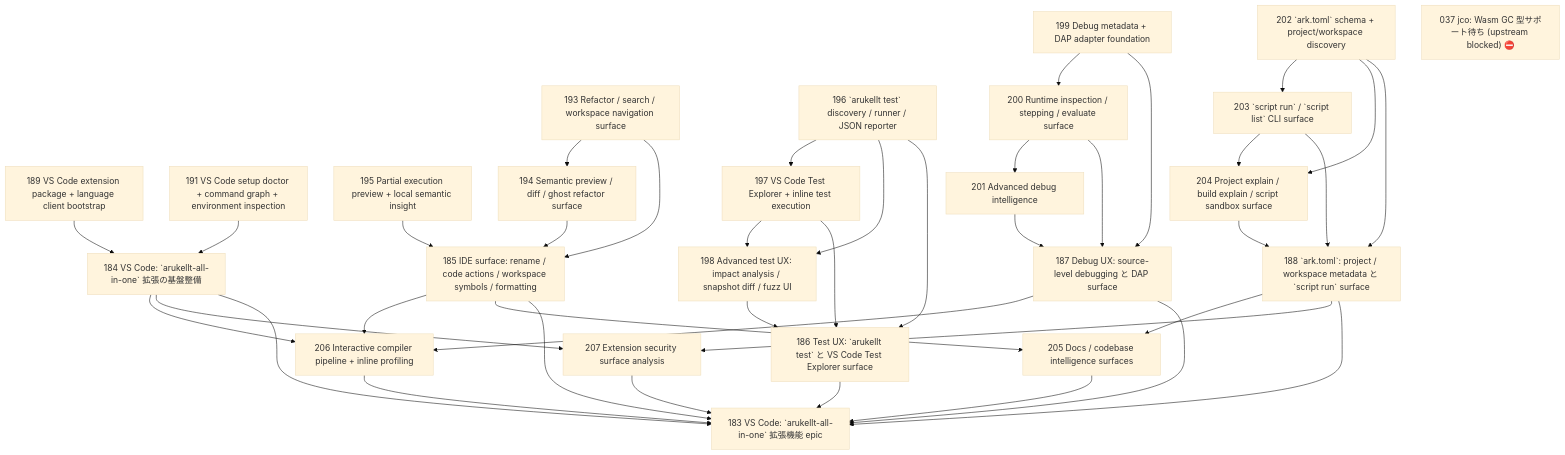
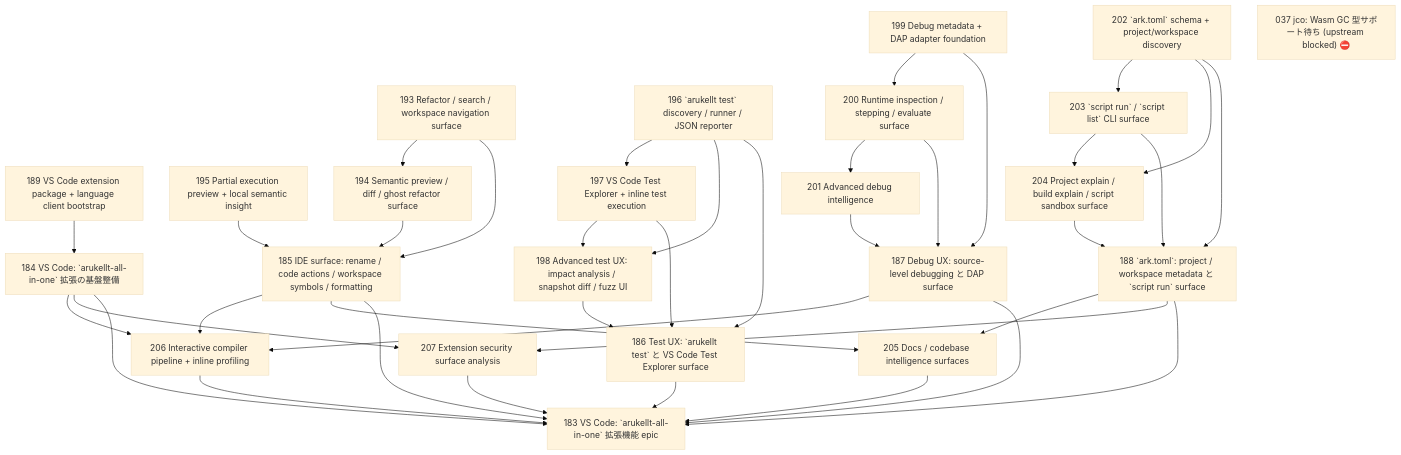
Before and after one commit to wogikaze/arukellt: the diagram in issues/open/dependency-graph.md, drawn with Mermaid (base theme). The commit also changed other lines of this file and 6 other files, not shown here.

First line of the commit message:
feat(191): add setup doctor and environment inspection tools

````diff
--- a/issues/open/dependency-graph.md
+++ b/issues/open/dependency-graph.md
@@ -7,65 +7,63 @@
 ```mermaid
 graph TD
   I189["189 VS Code extension package + language client bootstrap"]
-  I191["191 VS Code setup doctor + command graph + environment inspection"]
   I193["193 Refactor / search / workspace navigation surface"]
   I195["195 Partial execution preview + local semantic insight"]
   I196["196 `arukellt test` discovery / runner / JSON reporter"]
   I199["199 Debug metadata + DAP adapter foundation"]
   I202["202 `ark.toml` schema + project/workspace discovery"]
   I184["184 VS Code: `arukellt-all-in-one` 拡張の基盤整備"]
   I194["194 Semantic preview / diff / ghost refactor surface"]
   I197["197 VS Code Test Explorer + inline test execution"]
   I200["200 Runtime inspection / stepping / evaluate surface"]
   I203["203 `script run` / `script list` CLI surface"]
   I185["185 IDE surface: rename / code actions / workspace symbols / formatting"]
   I198["198 Advanced test UX: impact analysis / snapshot diff / fuzz UI"]
   I201["201 Advanced debug intelligence"]
   I204["204 Project explain / build explain / script sandbox surface"]
   I186["186 Test UX: `arukellt test` と VS Code Test Explorer surface"]
   I187["187 Debug UX: source-level debugging と DAP surface"]
   I188["188 `ark.toml`: project / workspace metadata と `script run` surface"]
   I206["206 Interactive compiler pipeline + inline profiling"]
   I205["205 Docs / codebase intelligence surfaces"]
   I207["207 Extension security surface analysis"]
   I183["183 VS Code: `arukellt-all-in-one` 拡張機能 epic"]
   I037["037 jco: Wasm GC 型サポート待ち (upstream blocked) ⛔"]
   I189 --> I184
-  I191 --> I184
   I193 --> I194
   I196 --> I197
   I199 --> I200
   I202 --> I203
   I193 --> I185
   I194 --> I185
   I195 --> I185
   I196 --> I198
   I197 --> I198
   I200 --> I201
   I202 --> I204
   I203 --> I204
   I196 --> I186
   I197 --> I186
   I198 --> I186
   I199 --> I187
   I200 --> I187
   I201 --> I187
   I202 --> I188
   I203 --> I188
   I204 --> I188
   I184 --> I206
   I185 --> I206
   I187 --> I206
   I185 --> I205
   I188 --> I205
   I184 --> I207
   I188 --> I207
   I184 --> I183
   I185 --> I183
   I186 --> I183
   I187 --> I183
   I188 --> I183
   I205 --> I183
   I206 --> I183
   I207 --> I183
 ```
````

Work request
In the entries above, find the line holding "Project explain /" and the line holding "I188 --> I207", then retype exactly those two lines and every line between them, and nothing else.

Your solution
   I204["204 Project explain / build explain / script sandbox surface"]
   I186["186 Test UX: `arukellt test` と VS Code Test Explorer surface"]
   I187["187 Debug UX: source-level debugging と DAP surface"]
   I188["188 `ark.toml`: project / workspace metadata と `script run` surface"]
   I206["206 Interactive compiler pipeline + inline profiling"]
   I205["205 Docs / codebase intelligence surfaces"]
   I207["207 Extension security surface analysis"]
   I183["183 VS Code: `arukellt-all-in-one` 拡張機能 epic"]
   I037["037 jco: Wasm GC 型サポート待ち (upstream blocked) ⛔"]
   I189 --> I184
-  I191 --> I184
   I193 --> I194
   I196 --> I197
   I199 --> I200
   I202 --> I203
   I193 --> I185
   I194 --> I185
   I195 --> I185
   I196 --> I198
   I197 --> I198
   I200 --> I201
   I202 --> I204
   I203 --> I204
   I196 --> I186
   I197 --> I186
   I198 --> I186
   I199 --> I187
   I200 --> I187
   I201 --> I187
   I202 --> I188
   I203 --> I188
   I204 --> I188
   I184 --> I206
   I185 --> I206
   I187 --> I206
   I185 --> I205
   I188 --> I205
   I184 --> I207
   I188 --> I207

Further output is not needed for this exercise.